US Trump administration seeks to limit court's 'sanctuary cities' order
Trump's immigration order replaces one crisis with another
WASHINGTON - President Donald Trump's immigration executive order attempts to solve one contentious action - the separation of families - but will bring back another - locking them up together indefinitely. The order, which Trump signed Wednesday, directs the Department of Homeland Security to keep families intact when they are caught crossing the border. However, it seeks to allow families to be detained together throughout the duration of their court proceedings."The administration's idea of a solution to a problem it caused is to keep children jailed indefinitely alongside their parents," Rep. Pete Aguilar, D-Calif., told McClatchy.
The Trump administration, escalating its fight with so-called sanctuary cities, asked the U.S. Supreme Court on Monday to narrow a lower court's nationwide order preventing the federal government from denying public safety grants to municipalities that limit cooperation on immigration enforcement.
Trump seeks to modify settlement on child immigrant detentions
The Trump administration asked a federal court on Thursday to ease curbs on the detention of immigrant children who enter the country illegally with their parents, a key part of President Donald Trump's executive order aimed at ending the separation of immigrant families. In a filing in U.S. District Court for the Central District of California, the Justice Department asked a judge to modify a 1997 settlement that has been interpreted as setting a 20-day limit on detaining children who entered the country illegally, regardless of whether they entered with a parent.
The Justice Department asked the high court to make the injunction issued by a federal judge in Chicago cover only that city and not the entire country. Republican President Donald Trump's administration has gone on an offensive against Democratic-governed cities and states that protect illegal immigrants as part of his hard-line immigration policies.
The Justice Department said the injunction "strays far beyond the traditional, proper role of federal courts." The justices likely will ask the city of Chicago for a response before deciding on the request.
Attorney General Jeff Sessions has criticized lower courts for imposing nationwide injunctions against some of the administration's most contentious policies.
Democratic AGs to sue Trump administration over family separations
Multiple states on Thursday announced they are suing the Trump administration over its policy of separating families who illegally cross the U.S.-Mexico border, saying the president's executive order does not resolve the issue.Washington Attorney General Bob Ferguson (D) said he will lead a coalition of states in the lawsuit. Democratic attorneys general from Maryland and Massachusetts are among those who have signed on."This is a rogue, cruel and unconstitutional policy," Ferguson said in a statement. "We're going to put a stop to it."The lawsuit, expected to be filed Thursday in U.S.

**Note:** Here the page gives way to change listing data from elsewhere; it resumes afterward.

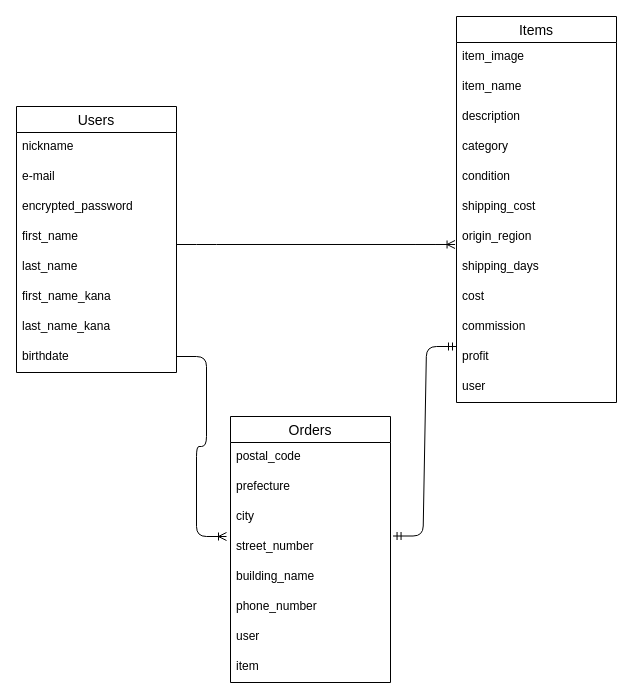
This is furima.dio from amajun0202/furima-39998, a draw.io file, before an edit. Source tidied: cells renumbered, new cells numbered last; positions are measured from the earlier drawing's top-left corner, leaving out a move shared by most shapes. Both pictures are drawn from the tidied source at 100%, with x=0, y=0 at pixel (16, 16).
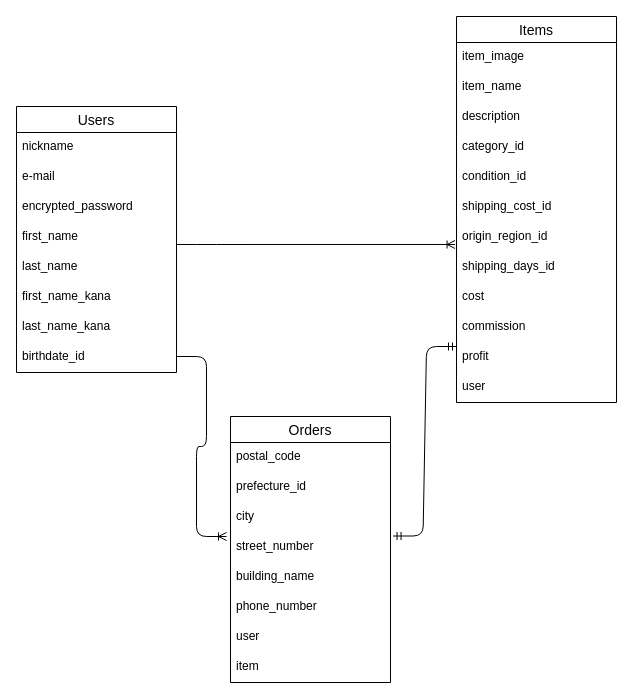
After the change.

Unchanged cells that the change refers to:
```xml
<mxCell id="2" value="Users" style="swimlane;fontStyle=0;horizontal=1;startSize=26;align=center;fontSize=14;" parent="1" vertex="1">
  <mxGeometry y="90" width="160" height="266" as="geometry" />
</mxCell>
<mxCell id="11" value="Items" style="swimlane;fontStyle=0;horizontal=1;startSize=26;align=center;fontSize=14;" parent="1" vertex="1">
  <mxGeometry x="440" width="160" height="386" as="geometry" />
</mxCell>
<mxCell id="24" value="Orders" style="swimlane;fontStyle=0;horizontal=1;startSize=26;align=center;fontSize=14;" parent="1" vertex="1">
  <mxGeometry x="214" y="400" width="160" height="266" as="geometry" />
</mxCell>
```

Diff of the diagram source:
```diff
@@
-    <mxCell id="10" value="birthdate" style="text;strokeColor=none;fillColor=none;spacingLeft=4;spacingRight=4;overflow=hidden;fontSize=12;" parent="2" vertex="1">
+    <mxCell id="10" value="birthdate_id" style="text;strokeColor=none;fillColor=none;spacingLeft=4;spacingRight=4;overflow=hidden;fontSize=12;" parent="2" vertex="1">
       <mxGeometry y="236" width="160" height="30" as="geometry" />
     </mxCell>
@@
-    <mxCell id="15" value="category" style="text;strokeColor=none;fillColor=none;spacingLeft=4;spacingRight=4;overflow=hidden;fontSize=12;" parent="11" vertex="1">
+    <mxCell id="15" value="category_id" style="text;strokeColor=none;fillColor=none;spacingLeft=4;spacingRight=4;overflow=hidden;fontSize=12;" parent="11" vertex="1">
       <mxGeometry y="116" width="160" height="30" as="geometry" />
     </mxCell>
-    <mxCell id="16" value="condition" style="text;strokeColor=none;fillColor=none;spacingLeft=4;spacingRight=4;overflow=hidden;fontSize=12;" parent="11" vertex="1">
+    <mxCell id="16" value="condition_id" style="text;strokeColor=none;fillColor=none;spacingLeft=4;spacingRight=4;overflow=hidden;fontSize=12;" parent="11" vertex="1">
       <mxGeometry y="146" width="160" height="30" as="geometry" />
     </mxCell>
-    <mxCell id="17" value="shipping_cost" style="text;strokeColor=none;fillColor=none;spacingLeft=4;spacingRight=4;overflow=hidden;fontSize=12;" parent="11" vertex="1">
+    <mxCell id="17" value="shipping_cost_id" style="text;strokeColor=none;fillColor=none;spacingLeft=4;spacingRight=4;overflow=hidden;fontSize=12;" parent="11" vertex="1">
       <mxGeometry y="176" width="160" height="30" as="geometry" />
     </mxCell>
-    <mxCell id="18" value="origin_region" style="text;strokeColor=none;fillColor=none;spacingLeft=4;spacingRight=4;overflow=hidden;fontSize=12;" parent="11" vertex="1">
+    <mxCell id="18" value="origin_region_id" style="text;strokeColor=none;fillColor=none;spacingLeft=4;spacingRight=4;overflow=hidden;fontSize=12;" parent="11" vertex="1">
       <mxGeometry y="206" width="160" height="30" as="geometry" />
     </mxCell>
-    <mxCell id="19" value="shipping_days" style="text;strokeColor=none;fillColor=none;spacingLeft=4;spacingRight=4;overflow=hidden;points=[[0,0.5],[1,0.5]];portConstraint=eastwest;fontSize=12;" parent="11" vertex="1">
+    <mxCell id="19" value="shipping_days_id" style="text;strokeColor=none;fillColor=none;spacingLeft=4;spacingRight=4;overflow=hidden;points=[[0,0.5],[1,0.5]];portConstraint=eastwest;fontSize=12;" parent="11" vertex="1">
       <mxGeometry y="236" width="160" height="30" as="geometry" />
     </mxCell>
@@
-    <mxCell id="26" value="prefecture" style="text;strokeColor=none;fillColor=none;spacingLeft=4;spacingRight=4;overflow=hidden;fontSize=12;" parent="24" vertex="1">
+    <mxCell id="26" value="prefecture_id" style="text;strokeColor=none;fillColor=none;spacingLeft=4;spacingRight=4;overflow=hidden;fontSize=12;" parent="24" vertex="1">
       <mxGeometry y="56" width="160" height="30" as="geometry" />
     </mxCell>
```
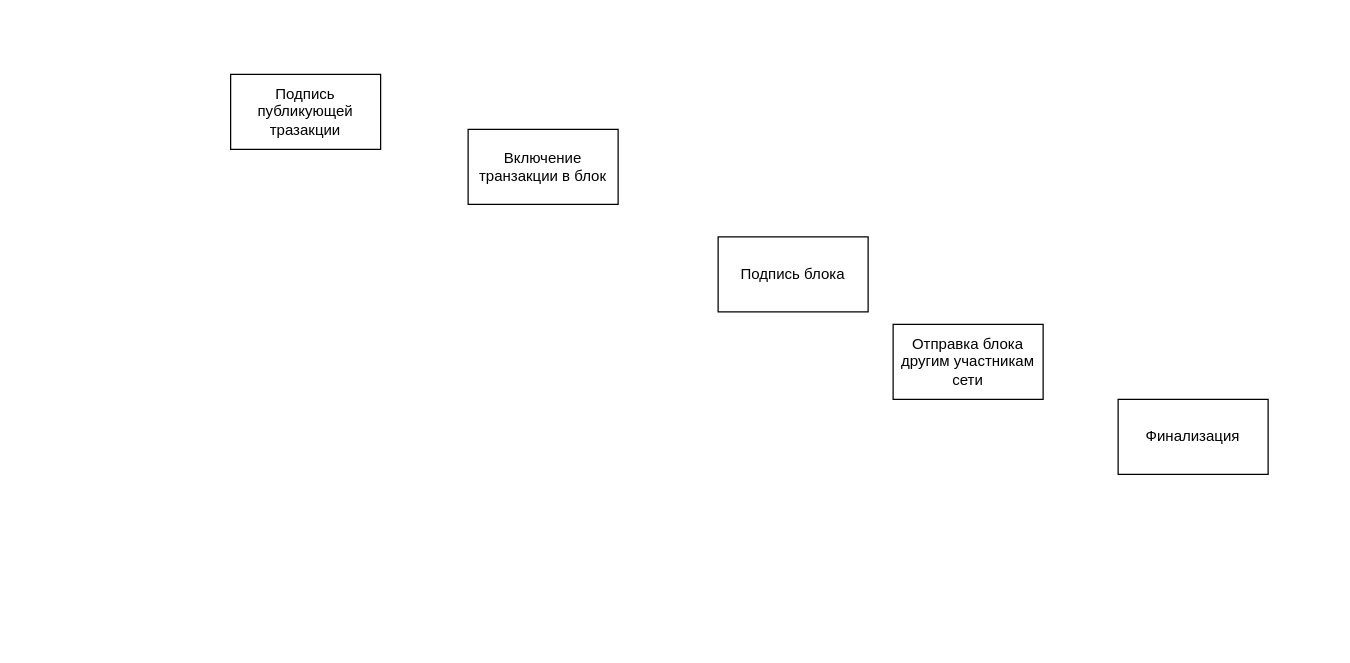
Trickster2038/BmstuDocs7 keeps this draw.io diagram as page "Страница 5" (7 of 8) of system_analysis/lab2.drawio. Above is the earlier version. Source tidied: cells renumbered, new cells numbered last; positions are measured from the earlier drawing's top-left corner, leaving out a move shared by most shapes. Both pictures are drawn from the tidied source at 125%, with x=0, y=0 at pixel (230, 74).
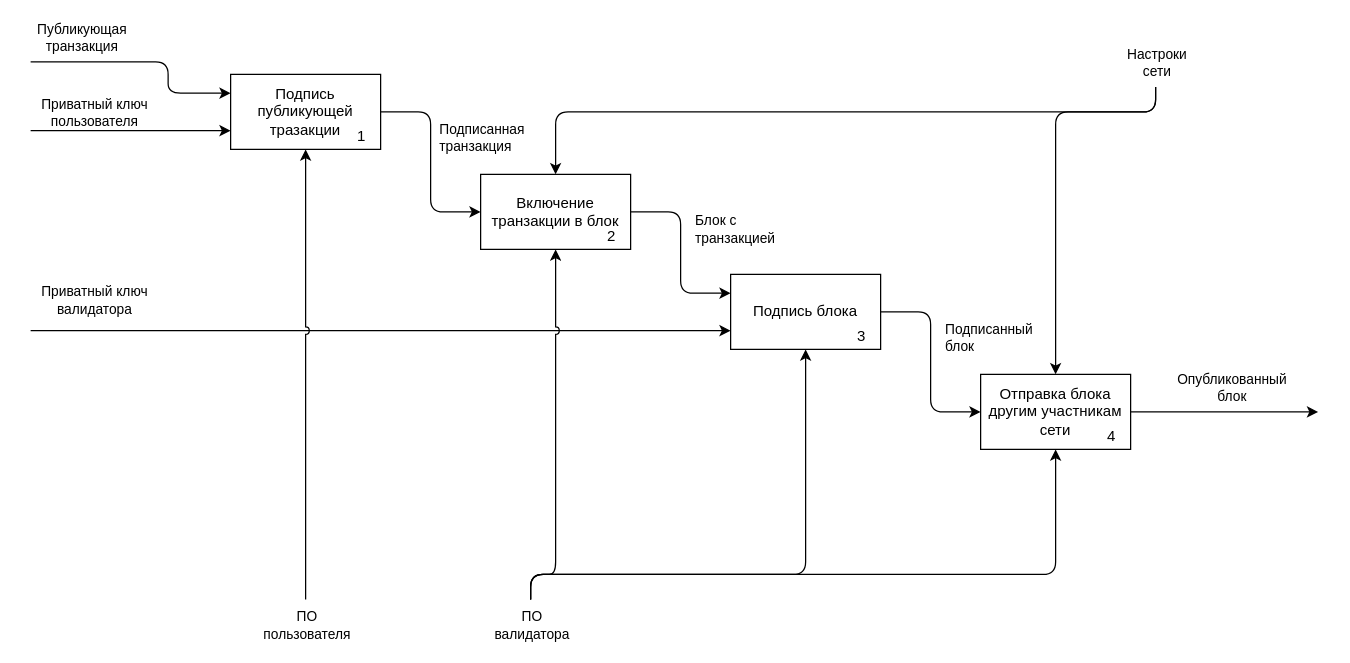
The same page after the edit.

The change refers to these unchanged cells:
```xml
<mxCell id="2" value="Подпись публикующей тразакции" style="rounded=0;whiteSpace=wrap;html=1;" parent="1" vertex="1">
  <mxGeometry width="120" height="60" as="geometry" />
</mxCell>
```

Diff of the diagram source:
```diff
@@
     <mxCell id="3" value="Включение транзакции в блок" style="rounded=0;whiteSpace=wrap;html=1;" parent="1" vertex="1">
-      <mxGeometry x="190" y="44" width="120" height="60" as="geometry" />
+      <mxGeometry x="200" y="80" width="120" height="60" as="geometry" />
     </mxCell>
     <mxCell id="4" value="Отправка блока другим участникам сети" style="rounded=0;whiteSpace=wrap;html=1;" parent="1" vertex="1">
-      <mxGeometry x="530" y="200" width="120" height="60" as="geometry" />
+      <mxGeometry x="600" y="240" width="120" height="60" as="geometry" />
     </mxCell>
     <mxCell id="5" value="Подпись блока" style="rounded=0;whiteSpace=wrap;html=1;" parent="1" vertex="1">
-      <mxGeometry x="390" y="130" width="120" height="60" as="geometry" />
+      <mxGeometry x="400" y="160" width="120" height="60" as="geometry" />
     </mxCell>
-    <mxCell id="6" value="Финализация" style="rounded=0;whiteSpace=wrap;html=1;" parent="1" vertex="1">
-      <mxGeometry x="710" y="260" width="120" height="60" as="geometry" />
-    </mxCell>
+    <mxCell id="7" style="endArrow=classic;html=1;rounded=1;entryX=0;entryY=0.25;entryDx=0;entryDy=0;edgeStyle=orthogonalEdgeStyle;" parent="1" edge="1" target="2">
+      <mxGeometry relative="1" as="geometry">
+        <mxPoint x="-160" y="-10" as="sourcePoint" />
+        <Array as="points">
+          <mxPoint x="-50" y="-10" />
+          <mxPoint x="-50" y="15" />
+        </Array>
+      </mxGeometry>
+    </mxCell>
+    <mxCell id="8" value="&lt;span style=&quot;text-align: left;&quot;&gt;Публикующая&lt;/span&gt;&lt;br style=&quot;text-align: left;&quot;&gt;&lt;span style=&quot;text-align: left;&quot;&gt;транзакция&lt;/span&gt;" style="edgeLabel;html=1;align=center;verticalAlign=middle;labelBackgroundColor=none;" parent="7" vertex="1">
+      <mxGeometry relative="1" as="geometry">
+        <mxPoint x="-53" y="-20" as="offset" />
+      </mxGeometry>
+    </mxCell>
+    <mxCell id="9" style="endArrow=classic;html=1;rounded=1;entryX=0;entryY=0.75;entryDx=0;entryDy=0;edgeStyle=orthogonalEdgeStyle;" parent="1" edge="1" target="2">
+      <mxGeometry relative="1" as="geometry">
+        <mxPoint x="-160" y="45" as="sourcePoint" />
+        <Array as="points">
+          <mxPoint x="-90" y="45" />
+          <mxPoint x="-90" y="45" />
+        </Array>
+      </mxGeometry>
+    </mxCell>
+    <mxCell id="10" value="&lt;div style=&quot;&quot;&gt;Приватный&amp;nbsp;&lt;span style=&quot;background-color: initial;&quot;&gt;ключ&lt;/span&gt;&lt;/div&gt;&lt;div style=&quot;&quot;&gt;пользователя&lt;/div&gt;" style="edgeLabel;html=1;align=center;verticalAlign=middle;labelBackgroundColor=none;" parent="9" vertex="1">
+      <mxGeometry relative="1" as="geometry">
+        <mxPoint x="-30" y="-15" as="offset" />
+      </mxGeometry>
+    </mxCell>
+    <mxCell id="11" style="endArrow=classic;html=1;rounded=1;entryX=0;entryY=0.5;entryDx=0;entryDy=0;edgeStyle=orthogonalEdgeStyle;exitX=1;exitY=0.5;exitDx=0;exitDy=0;" parent="1" edge="1" source="2" target="3">
+      <mxGeometry relative="1" as="geometry">
+        <Array as="points">
+          <mxPoint x="160" y="30" />
+          <mxPoint x="160" y="110" />
+        </Array>
+      </mxGeometry>
+    </mxCell>
+    <mxCell id="12" value="Подписанная&lt;br&gt;&lt;div style=&quot;text-align: left;&quot;&gt;&lt;span style=&quot;background-color: initial;&quot;&gt;транзакция&lt;/span&gt;&lt;/div&gt;" style="edgeLabel;html=1;align=center;verticalAlign=middle;labelBackgroundColor=none;" parent="11" vertex="1">
+      <mxGeometry relative="1" as="geometry">
+        <mxPoint x="40" y="-20" as="offset" />
+      </mxGeometry>
+    </mxCell>
+    <mxCell id="13" style="endArrow=classic;html=1;rounded=1;entryX=0;entryY=0.25;entryDx=0;entryDy=0;edgeStyle=orthogonalEdgeStyle;exitX=1;exitY=0.5;exitDx=0;exitDy=0;" parent="1" edge="1" source="3" target="5">
+      <mxGeometry relative="1" as="geometry">
+        <Array as="points">
+          <mxPoint x="360" y="110" />
+          <mxPoint x="360" y="175" />
+        </Array>
+      </mxGeometry>
+    </mxCell>
+    <mxCell id="14" value="Блок с&amp;nbsp;&lt;br&gt;&lt;div style=&quot;&quot;&gt;&lt;span style=&quot;background-color: initial;&quot;&gt;транзакцией&lt;/span&gt;&lt;/div&gt;" style="edgeLabel;html=1;align=left;verticalAlign=middle;labelBackgroundColor=none;" parent="13" vertex="1">
+      <mxGeometry relative="1" as="geometry">
+        <mxPoint x="10" y="-20" as="offset" />
+      </mxGeometry>
+    </mxCell>
+    <mxCell id="15" style="endArrow=classic;html=1;rounded=1;entryX=0;entryY=0.5;entryDx=0;entryDy=0;edgeStyle=orthogonalEdgeStyle;exitX=1;exitY=0.5;exitDx=0;exitDy=0;" parent="1" edge="1" source="5" target="4">
+      <mxGeometry relative="1" as="geometry">
+        <Array as="points">
+          <mxPoint x="560" y="190" />
+          <mxPoint x="560" y="270" />
+        </Array>
+      </mxGeometry>
+    </mxCell>
+    <mxCell id="16" value="Подписанный&lt;br&gt;блок" style="edgeLabel;html=1;align=left;verticalAlign=middle;labelBackgroundColor=none;" parent="15" vertex="1">
+      <mxGeometry relative="1" as="geometry">
+        <mxPoint x="10" y="-20" as="offset" />
+      </mxGeometry>
+    </mxCell>
+    <mxCell id="17" style="endArrow=classic;html=1;rounded=1;edgeStyle=orthogonalEdgeStyle;entryX=0;entryY=0.75;entryDx=0;entryDy=0;" parent="1" edge="1" target="5">
+      <mxGeometry relative="1" as="geometry">
+        <mxPoint x="-160" y="205" as="sourcePoint" />
+        <Array as="points">
+          <mxPoint x="-160" y="205" />
+        </Array>
+      </mxGeometry>
+    </mxCell>
+    <mxCell id="18" value="&lt;div style=&quot;&quot;&gt;Приватный&amp;nbsp;&lt;span style=&quot;background-color: initial;&quot;&gt;ключ&lt;/span&gt;&lt;/div&gt;&lt;div style=&quot;&quot;&gt;валидатора&lt;/div&gt;" style="edgeLabel;html=1;align=center;verticalAlign=middle;labelBackgroundColor=none;" parent="17" vertex="1">
+      <mxGeometry relative="1" as="geometry">
+        <mxPoint x="-230" y="-25" as="offset" />
+      </mxGeometry>
+    </mxCell>
+    <mxCell id="19" style="endArrow=classic;html=1;rounded=0;exitX=1;exitY=0.5;exitDx=0;exitDy=0;" parent="1" edge="1" source="4">
+      <mxGeometry relative="1" as="geometry">
+        <mxPoint x="870" y="270" as="targetPoint" />
+      </mxGeometry>
+    </mxCell>
+    <mxCell id="20" value="Опубликованный&lt;br&gt;блок" style="edgeLabel;html=1;align=center;verticalAlign=middle;labelBackgroundColor=none;" parent="19" vertex="1">
+      <mxGeometry relative="1" as="geometry">
+        <mxPoint x="5" y="-20" as="offset" />
+      </mxGeometry>
+    </mxCell>
+    <mxCell id="21" value="2" style="text;html=1;strokeColor=none;fillColor=none;align=center;verticalAlign=middle;whiteSpace=wrap;rounded=0;" parent="1" vertex="1">
+      <mxGeometry x="290" y="120" width="30" height="20" as="geometry" />
+    </mxCell>
+    <mxCell id="22" value="1" style="text;html=1;strokeColor=none;fillColor=none;align=center;verticalAlign=middle;whiteSpace=wrap;rounded=0;" parent="1" vertex="1">
+      <mxGeometry x="90" y="40" width="30" height="20" as="geometry" />
+    </mxCell>
+    <mxCell id="23" style="endArrow=classic;html=1;rounded=1;entryX=0.5;entryY=0;entryDx=0;entryDy=0;edgeStyle=orthogonalEdgeStyle;" parent="1" edge="1" target="4">
+      <mxGeometry relative="1" as="geometry">
+        <mxPoint x="740" y="10" as="sourcePoint" />
+        <Array as="points">
+          <mxPoint x="740" y="10" />
+          <mxPoint x="740" y="30" />
+          <mxPoint x="660" y="30" />
+        </Array>
+      </mxGeometry>
+    </mxCell>
+    <mxCell id="24" value="Настроки&lt;br&gt;сети" style="edgeLabel;html=1;align=center;verticalAlign=middle;labelBackgroundColor=none;" parent="23" vertex="1">
+      <mxGeometry relative="1" as="geometry">
+        <mxPoint x="80" y="-95" as="offset" />
+      </mxGeometry>
+    </mxCell>
+    <mxCell id="25" style="endArrow=classic;html=1;rounded=1;entryX=0.5;entryY=0;entryDx=0;entryDy=0;edgeStyle=orthogonalEdgeStyle;" parent="1" edge="1" target="3">
+      <mxGeometry relative="1" as="geometry">
+        <mxPoint x="740" y="10" as="sourcePoint" />
+        <Array as="points">
+          <mxPoint x="740" y="10" />
+          <mxPoint x="740" y="30" />
+          <mxPoint x="260" y="30" />
+        </Array>
+      </mxGeometry>
+    </mxCell>
+    <mxCell id="26" style="endArrow=classic;html=1;rounded=1;entryX=0.5;entryY=1;entryDx=0;entryDy=0;edgeStyle=orthogonalEdgeStyle;jumpStyle=arc;" parent="1" edge="1" target="2">
+      <mxGeometry relative="1" as="geometry">
+        <mxPoint x="60" y="420" as="sourcePoint" />
+        <Array as="points">
+          <mxPoint x="60" y="320" />
+        </Array>
+      </mxGeometry>
+    </mxCell>
+    <mxCell id="27" value="ПО &lt;br&gt;пользователя" style="edgeLabel;html=1;align=center;verticalAlign=middle;labelBackgroundColor=none;" parent="26" vertex="1">
+      <mxGeometry relative="1" as="geometry">
+        <mxPoint y="200" as="offset" />
+      </mxGeometry>
+    </mxCell>
+    <mxCell id="28" style="endArrow=classic;html=1;rounded=1;entryX=0.5;entryY=1;entryDx=0;entryDy=0;edgeStyle=orthogonalEdgeStyle;jumpStyle=arc;" parent="1" edge="1" target="3">
+      <mxGeometry relative="1" as="geometry">
+        <mxPoint x="240" y="420" as="sourcePoint" />
+        <Array as="points">
+          <mxPoint x="240" y="400" />
+          <mxPoint x="260" y="400" />
+        </Array>
+      </mxGeometry>
+    </mxCell>
+    <mxCell id="29" value="ПО &lt;br&gt;валидатора" style="edgeLabel;html=1;align=center;verticalAlign=middle;labelBackgroundColor=none;" parent="28" vertex="1">
+      <mxGeometry relative="1" as="geometry">
+        <mxPoint x="-20" y="150" as="offset" />
+      </mxGeometry>
+    </mxCell>
+    <mxCell id="30" style="endArrow=classic;html=1;rounded=1;entryX=0.5;entryY=1;entryDx=0;entryDy=0;edgeStyle=orthogonalEdgeStyle;jumpStyle=arc;" parent="1" edge="1" target="5">
+      <mxGeometry relative="1" as="geometry">
+        <mxPoint x="240" y="420" as="sourcePoint" />
+        <Array as="points">
+          <mxPoint x="240" y="400" />
+          <mxPoint x="460" y="400" />
+        </Array>
+      </mxGeometry>
+    </mxCell>
+    <mxCell id="31" style="endArrow=classic;html=1;rounded=1;entryX=0.5;entryY=1;entryDx=0;entryDy=0;edgeStyle=orthogonalEdgeStyle;jumpStyle=arc;" parent="1" edge="1" target="4">
+      <mxGeometry relative="1" as="geometry">
+        <mxPoint x="240" y="420" as="sourcePoint" />
+        <Array as="points">
+          <mxPoint x="240" y="400" />
+          <mxPoint x="660" y="400" />
+        </Array>
+      </mxGeometry>
+    </mxCell>
+    <mxCell id="32" value="3" style="text;html=1;strokeColor=none;fillColor=none;align=center;verticalAlign=middle;whiteSpace=wrap;rounded=0;" parent="1" vertex="1">
+      <mxGeometry x="490" y="200" width="30" height="20" as="geometry" />
+    </mxCell>
+    <mxCell id="33" value="4" style="text;html=1;strokeColor=none;fillColor=none;align=center;verticalAlign=middle;whiteSpace=wrap;rounded=0;" parent="1" vertex="1">
+      <mxGeometry x="690" y="280" width="30" height="20" as="geometry" />
+    </mxCell>
```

Chicago sued the administration last year after Sessions said he would cut off cities from certain grants unless they allowed federal immigration authorities unlimited access to local jails and provided advance notice before releasing anyone wanted for immigration violations.
Since the injunction was issued last year, the Justice Department said it has not issued grants to the nearly 1,000 state and local jurisdictions that have applied, amounting to more than $250 million in funds.
The Chicago-based 7th U.S. Circuit Court of Appeals affirmed the injunction in April, saying Sessions likely exceeded his authority in imposing the conditions on the grants. The 7th Circuit said that because nationwide injunctions have such a powerful effect, judges should rarely grant them, but doing so was proper in this case.
Nationwide injunctions also have blocked Trump's bid to wind down a program protecting immigrants brought into the United States illegally as children from deportation, and to exempt more religious-based employers from a requirement that health insurance provided to employees covers birth control for women.
(Reporting by Andrew Chung; Editing by Will Dunham)
Judge orders Trump admin to begin reuniting immigrant families .
A federal judge on Tuesday ordered the Trump administration to immediately move to reunify immigrant families that were separated under the administration's "zero tolerance" policy.U.S. District Court Judge Dana Sabraw granted a preliminary injunction to the American Civil Liberties Union (ACLU) over the group's lawsuit challenging the policy, which has been met with widespread condemnation both domestically and abroad.
San Francisco Judge Blocks Trump Order On Sanctuary City Money
A federal judge on Tuesday blocked a Trump administration order to withhold funding from communities that limit cooperation with U.S. immigration authorities.
US judge blocks Trump sanctuary city order
A federal judge in California on Tuesday temporarily blocked the Trump administration's efforts to withhold funding from cities that limit their cooperation with ...